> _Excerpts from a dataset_
§

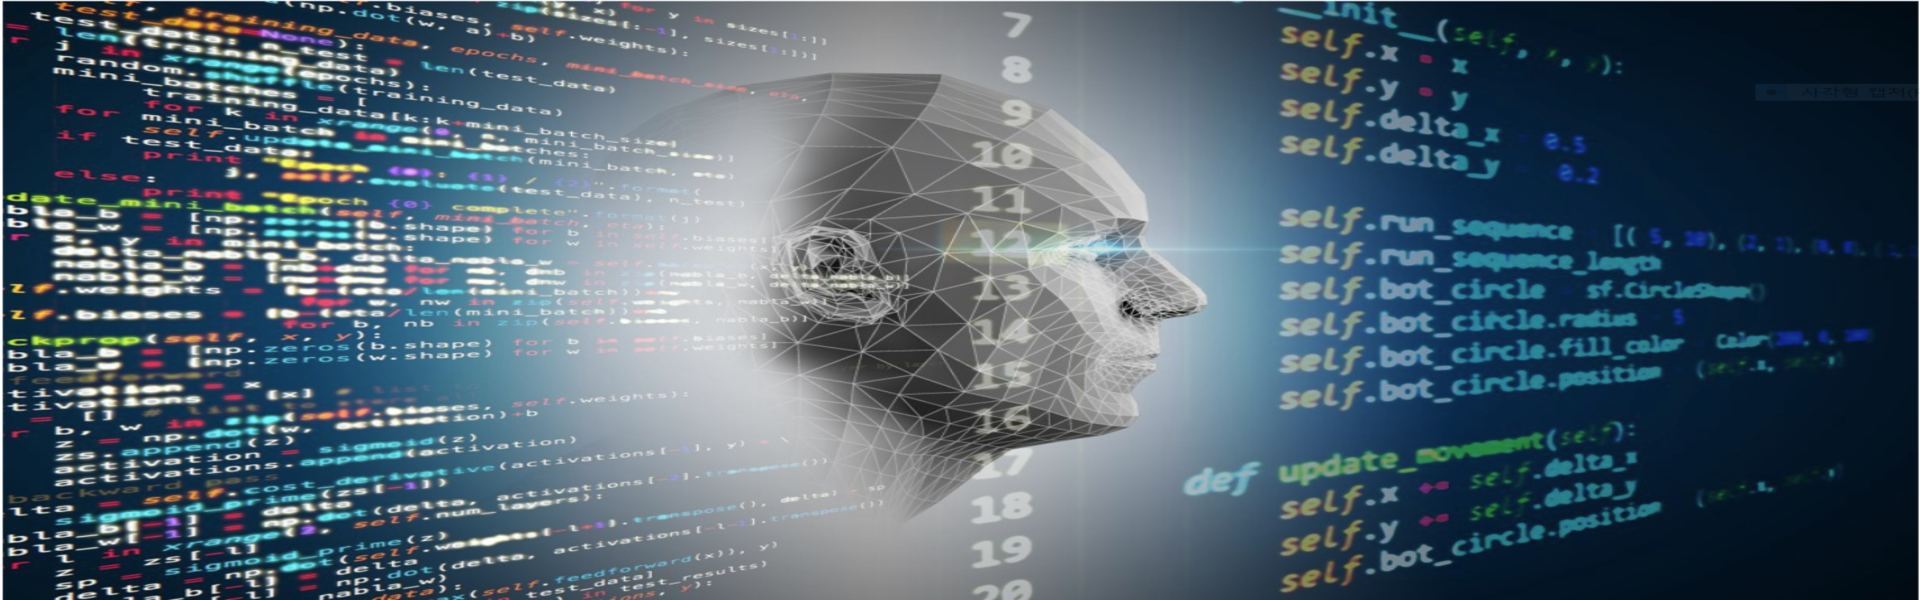
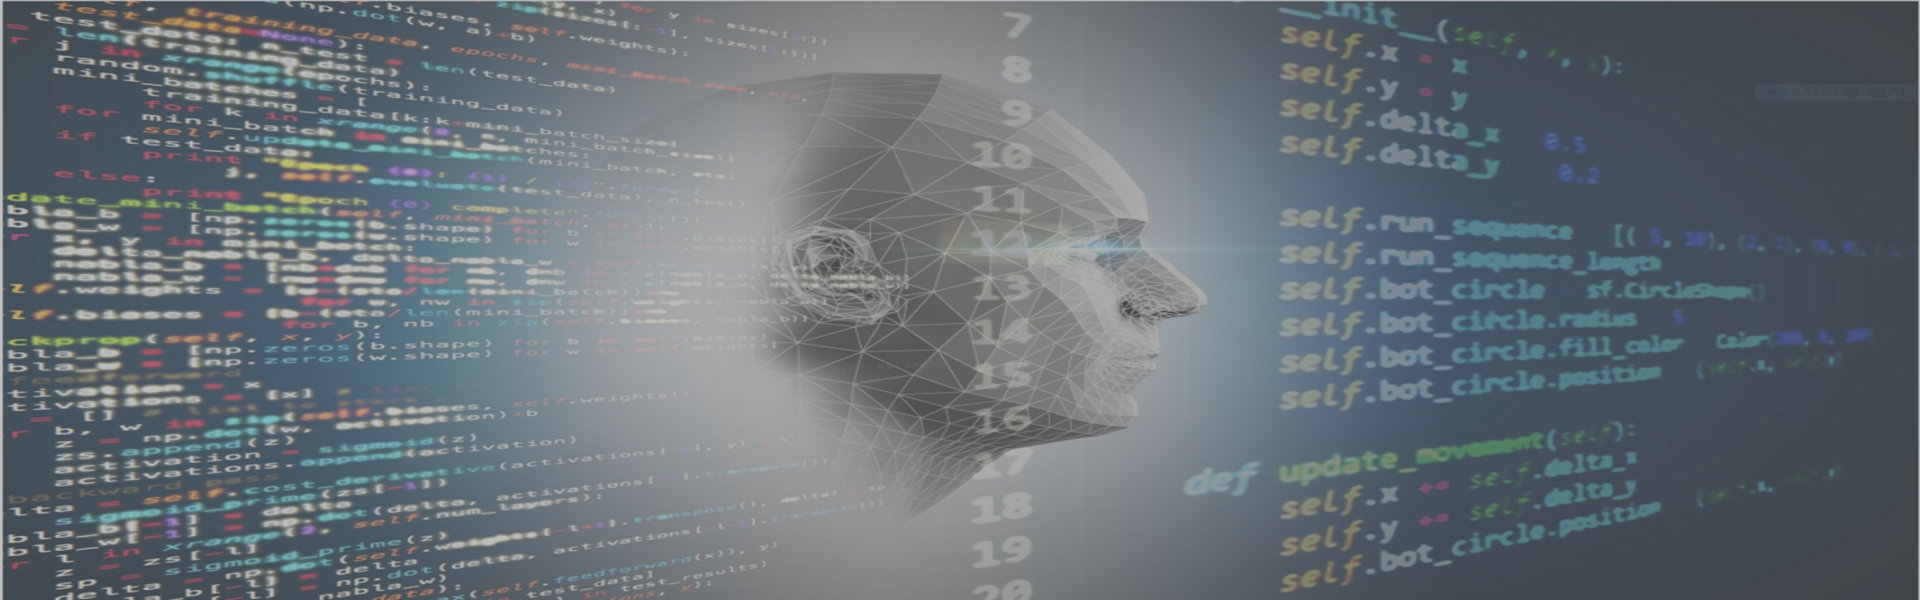
220203_slider_change

diff --git a/index.html b/index.html
@@ -28,11 +28,11 @@ canonical: https://heliumjk.github.io
                     <div class="carousel-caption">
                       <h3 class="slide-title animated fadeInDown">Hyper Intelligent Media Network Platform Lab</h3>
                       <h4 class="slide-text animated fadeIn" id="m_slide-text">
-                        Our lab is dedicated to research with passion for
+                        Next Generation Cloud Computing
                         <br>
-                        Artificial Intelligence/Network. 
+                        Intelligent Edge Computing
                         <br>
-                        We will try to conduct meaningful research to help society.
+                        QoS/QoE Methodologies based on Hyper-intelligence Technology
                       </h4>
                       
                     </div>
@@ -42,25 +42,21 @@ canonical: https://heliumjk.github.io
                     <div class="carousel-caption">
                       <h3 class="slide-title animated fadeInDown">Hyper Intelligent Media Network Platform Lab</h3>
                       <h4 class="slide-text animated fadeIn" id="m_slide-text">
-                        Our lab is dedicated to research with passion for
+                        Reinforcement, Federated and Self-supervised Learning
                         <br>
-                        Artificial Intelligence/Network. 
-                        <br>
-                        We will try to conduct meaningful research to help society.
+                        Artificial Intelligence-based Energy Data Generation and Augmented Model Study
                       </h4>
                       
                     </div>
                   </div>
                   <div class="carousel-item">
-                    <img src="assets/images/slider/스크린3.jpg" alt="">
+                    <img src="assets/images/slider/스크린3.png" alt="">
                     <div class="carousel-caption">
                       <h3 class="slide-title animated fadeInDown">Hyper Intellient Media Network Platform Lab</h3>
                       <h4 class="slide-text animated fadeIn" id="m_slide-text">
-                        Our lab is dedicated to research with passion for
+                        Smart Factory, Smart Farm
                         <br>
-                        Artificial Intelligence/Network. 
-                        <br>
-                        We will try to conduct meaningful research to help society.
+                        Establishment and Development of AI Convergence System
                       </h4>
                       
                     </div>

§

> _Work required_
Please give back all the records above word for word, with no pictures included.

> _Response_
220203_slider_change

diff --git a/index.html b/index.html
@@ -28,11 +28,11 @@ canonical: https://heliumjk.github.io
                     <div class="carousel-caption">
                       <h3 class="slide-title animated fadeInDown">Hyper Intelligent Media Network Platform Lab</h3>
                       <h4 class="slide-text animated fadeIn" id="m_slide-text">
-                        Our lab is dedicated to research with passion for
+                        Next Generation Cloud Computing
                         <br>
-                        Artificial Intelligence/Network. 
+                        Intelligent Edge Computing
                         <br>
-                        We will try to conduct meaningful research to help society.
+                        QoS/QoE Methodologies based on Hyper-intelligence Technology
                       </h4>
                       
                     </div>
@@ -42,25 +42,21 @@ canonical: https://heliumjk.github.io
                     <div class="carousel-caption">
                       <h3 class="slide-title animated fadeInDown">Hyper Intelligent Media Network Platform Lab</h3>
                       <h4 class="slide-text animated fadeIn" id="m_slide-text">
-                        Our lab is dedicated to research with passion for
+                        Reinforcement, Federated and Self-supervised Learning
                         <br>
-                        Artificial Intelligence/Network. 
-                        <br>
-                        We will try to conduct meaningful research to help society.
+                        Artificial Intelligence-based Energy Data Generation and Augmented Model Study
                       </h4>
                       
                     </div>
                   </div>
                   <div class="carousel-item">
-                    <img src="assets/images/slider/스크린3.jpg" alt="">
+                    <img src="assets/images/slider/스크린3.png" alt="">
                     <div class="carousel-caption">
                       <h3 class="slide-title animated fadeInDown">Hyper Intellient Media Network Platform Lab</h3>
                       <h4 class="slide-text animated fadeIn" id="m_slide-text">
-                        Our lab is dedicated to research with passion for
+                        Smart Factory, Smart Farm
                         <br>
-                        Artificial Intelligence/Network. 
-                        <br>
-                        We will try to conduct meaningful research to help society.
+                        Establishment and Development of AI Convergence System
                       </h4>
                       
                     </div>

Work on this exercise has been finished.